(Information supplied)

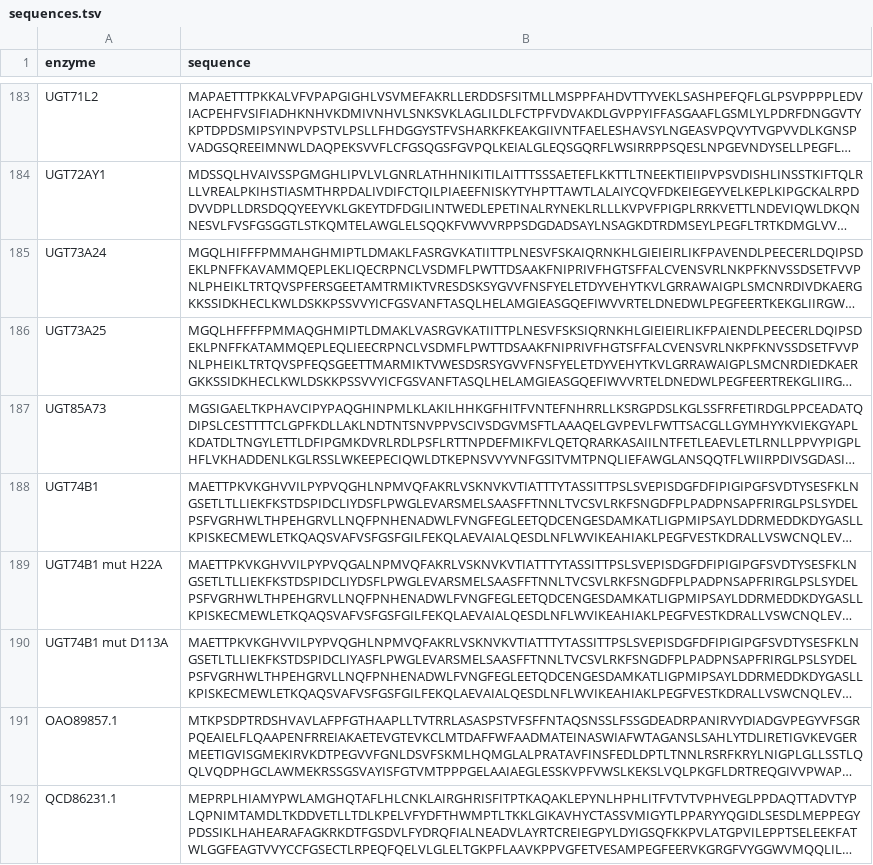
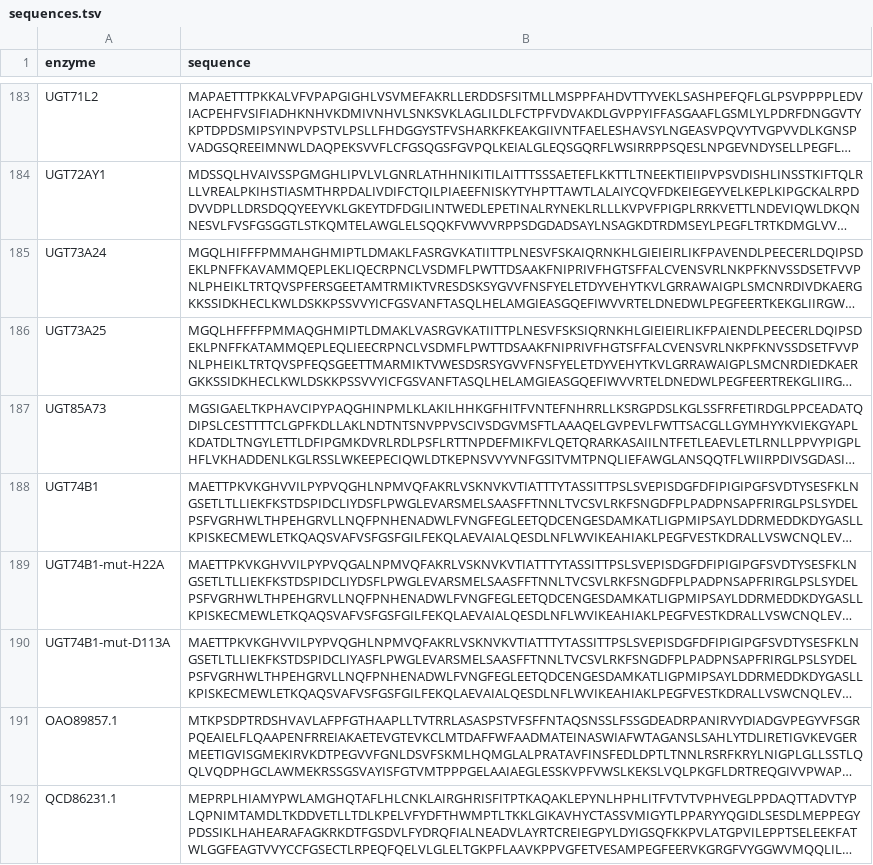
Before and after one commit to degnbol/GASP, a TSV file: results/06-unaligned/sequences.tsv, drawn as a sheet; only a part is shown, gaps mark what is left out; long unchanged cells end in …; the diff names each change by its address in the sheet, - before the commit and + after, or states it on an @@ line.

```diff
--- a/results/06-unaligned/sequences.tsv
+++ b/results/06-unaligned/sequences.tsv
-A189 (enzyme): UGT74B1 mut H22A
+A189 (enzyme): UGT74B1-mut-H22A
-A190 (enzyme): UGT74B1 mut D113A
+A190 (enzyme): UGT74B1-mut-D113A
```
Also changed, not shown: 2 other files.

(End Information supplied)

Problem:
Return the material word for word, images omitted.

Task answer:
Before and after one commit to degnbol/GASP, a TSV file: results/06-unaligned/sequences.tsv, drawn as a sheet; only a part is shown, gaps mark what is left out; long unchanged cells end in …; the diff names each change by its address in the sheet, - before the commit and + after, or states it on an @@ line.

```diff
--- a/results/06-unaligned/sequences.tsv
+++ b/results/06-unaligned/sequences.tsv
-A189 (enzyme): UGT74B1 mut H22A
+A189 (enzyme): UGT74B1-mut-H22A
-A190 (enzyme): UGT74B1 mut D113A
+A190 (enzyme): UGT74B1-mut-D113A
```
Also changed, not shown: 2 other files.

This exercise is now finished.